Two weeks ago, I had a party at my home in College Park. During the festivities, a developing best friend of mine received a call, and afterwards, promptly excused himself. About two hours later, he called me to make sure the party was still happening. I assured it was, and he returned.
After a couple of rounds of Mario Party (one of the awesome past times around my house), and the disassembly of the party, he proceeds to inform me of the details around his earlier sudden departure. He informs me that a friend within a circle of my friends, Damien, had died. (For the record, I had only seen Damien a handful of times and had one slightly awkward conversation with him. From what I gathered, he was a very upbeat guy, but I didn’t think we had much of anything in common…)
My friend proceed to explain the sequence of events of a few days that ultimately led to Damien’s death. I was very sad to have heard the news, especially with regard to a B-story between my friend and some of the other grieving friends, whom encountered each other for the first time in weeks at the hospital. They had a previous personal rift that I’m sure caused a bit of discomfort between them at the hospital.
Thankfully, Damien (as far as I know) had family and friends around him when he “transitioned”,” as they say. What might be the case for you, or some of the people you consider close friends? It’s certainly not something you want to spend a WHOLE lot of time thinking about, but it’s amazing how quickly some people can be gone out of your life forever…
Living in Atlanta, we get imports and carpetbaggers by the daily busload. So many of these men move here at whatever age, from hamlet and metropolis alike, for whatever reason (school, work, family, etc.) looking for something unspecified that so few of them find. In an overwhelming majority of cases, however, they come alone. They usually have no friends or close contacts of any kind here, especially immediately. So, what happens if they get sick or shot? Who can they call?
I guess my point is that I believe the rest of us have some sort of unwritten obligation to engage these community members to at least be sure that they are clearing their mailboxes everyday. After all, it’s the conclusive reason that we endure what we do to make and sustain friends: When it’s YOUR turn, you’ll want someone to care that you are no longer here.
I never thought I would have a use for this, but it’s just one of those songs, ya know? I’m sure Damien never thought that he would be gone after only a quarter of a century. I’m sure The Band Perry wrote this for folks like him. Here’s If I Die Young:
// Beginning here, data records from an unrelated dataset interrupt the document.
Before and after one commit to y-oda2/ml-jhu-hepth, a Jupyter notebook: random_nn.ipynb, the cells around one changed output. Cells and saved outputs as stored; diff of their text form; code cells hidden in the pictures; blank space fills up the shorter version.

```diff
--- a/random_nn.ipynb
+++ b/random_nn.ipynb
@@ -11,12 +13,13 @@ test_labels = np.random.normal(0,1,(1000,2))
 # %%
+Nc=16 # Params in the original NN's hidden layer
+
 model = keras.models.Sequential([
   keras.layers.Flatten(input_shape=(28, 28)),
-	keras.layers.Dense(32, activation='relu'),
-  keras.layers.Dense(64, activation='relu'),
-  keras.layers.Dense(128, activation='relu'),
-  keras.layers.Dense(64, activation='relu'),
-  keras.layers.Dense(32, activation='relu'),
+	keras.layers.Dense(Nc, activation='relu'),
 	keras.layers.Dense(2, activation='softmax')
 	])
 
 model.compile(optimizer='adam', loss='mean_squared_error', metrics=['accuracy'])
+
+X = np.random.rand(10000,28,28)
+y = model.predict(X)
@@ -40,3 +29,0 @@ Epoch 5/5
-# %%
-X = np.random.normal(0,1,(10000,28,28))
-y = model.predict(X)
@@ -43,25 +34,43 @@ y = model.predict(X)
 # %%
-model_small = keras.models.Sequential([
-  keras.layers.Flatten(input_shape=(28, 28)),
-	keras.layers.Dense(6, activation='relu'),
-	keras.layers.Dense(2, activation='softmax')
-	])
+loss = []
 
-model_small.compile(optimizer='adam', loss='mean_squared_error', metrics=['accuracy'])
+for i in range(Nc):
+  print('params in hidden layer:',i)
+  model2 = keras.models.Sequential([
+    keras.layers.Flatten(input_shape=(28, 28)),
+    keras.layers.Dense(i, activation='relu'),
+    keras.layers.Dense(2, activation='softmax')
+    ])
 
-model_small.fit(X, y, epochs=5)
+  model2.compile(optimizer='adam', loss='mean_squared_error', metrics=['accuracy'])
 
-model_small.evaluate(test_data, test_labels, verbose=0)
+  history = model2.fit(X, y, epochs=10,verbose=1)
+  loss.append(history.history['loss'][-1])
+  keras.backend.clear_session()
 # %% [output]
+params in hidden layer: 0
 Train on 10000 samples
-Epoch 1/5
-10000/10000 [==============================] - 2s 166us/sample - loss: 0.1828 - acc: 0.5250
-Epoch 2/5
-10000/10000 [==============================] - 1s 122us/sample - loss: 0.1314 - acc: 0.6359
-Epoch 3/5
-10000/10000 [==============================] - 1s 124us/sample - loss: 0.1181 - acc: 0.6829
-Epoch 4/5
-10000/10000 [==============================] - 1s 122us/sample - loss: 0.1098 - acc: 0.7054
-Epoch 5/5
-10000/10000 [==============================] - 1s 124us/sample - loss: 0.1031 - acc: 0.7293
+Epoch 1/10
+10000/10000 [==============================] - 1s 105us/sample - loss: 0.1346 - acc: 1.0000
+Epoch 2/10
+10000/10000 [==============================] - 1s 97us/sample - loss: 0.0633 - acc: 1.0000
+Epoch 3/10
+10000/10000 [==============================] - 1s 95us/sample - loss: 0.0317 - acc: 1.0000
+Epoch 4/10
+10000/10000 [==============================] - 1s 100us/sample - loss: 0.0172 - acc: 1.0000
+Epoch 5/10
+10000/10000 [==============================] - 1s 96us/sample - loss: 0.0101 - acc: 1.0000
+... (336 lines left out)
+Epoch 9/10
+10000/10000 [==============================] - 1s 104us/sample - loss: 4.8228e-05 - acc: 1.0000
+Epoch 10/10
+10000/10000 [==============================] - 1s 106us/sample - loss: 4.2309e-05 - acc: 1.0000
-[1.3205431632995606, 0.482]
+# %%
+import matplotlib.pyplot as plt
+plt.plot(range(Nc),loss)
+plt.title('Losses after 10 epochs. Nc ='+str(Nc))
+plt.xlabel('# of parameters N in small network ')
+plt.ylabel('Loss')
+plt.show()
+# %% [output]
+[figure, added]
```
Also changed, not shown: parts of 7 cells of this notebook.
PS – To that circle of friends whom may read this: I did my best and used my best judgment to use Damien and his story to make a larger point about contact and cherishing friendships. Please don’t miss the forest for the trees…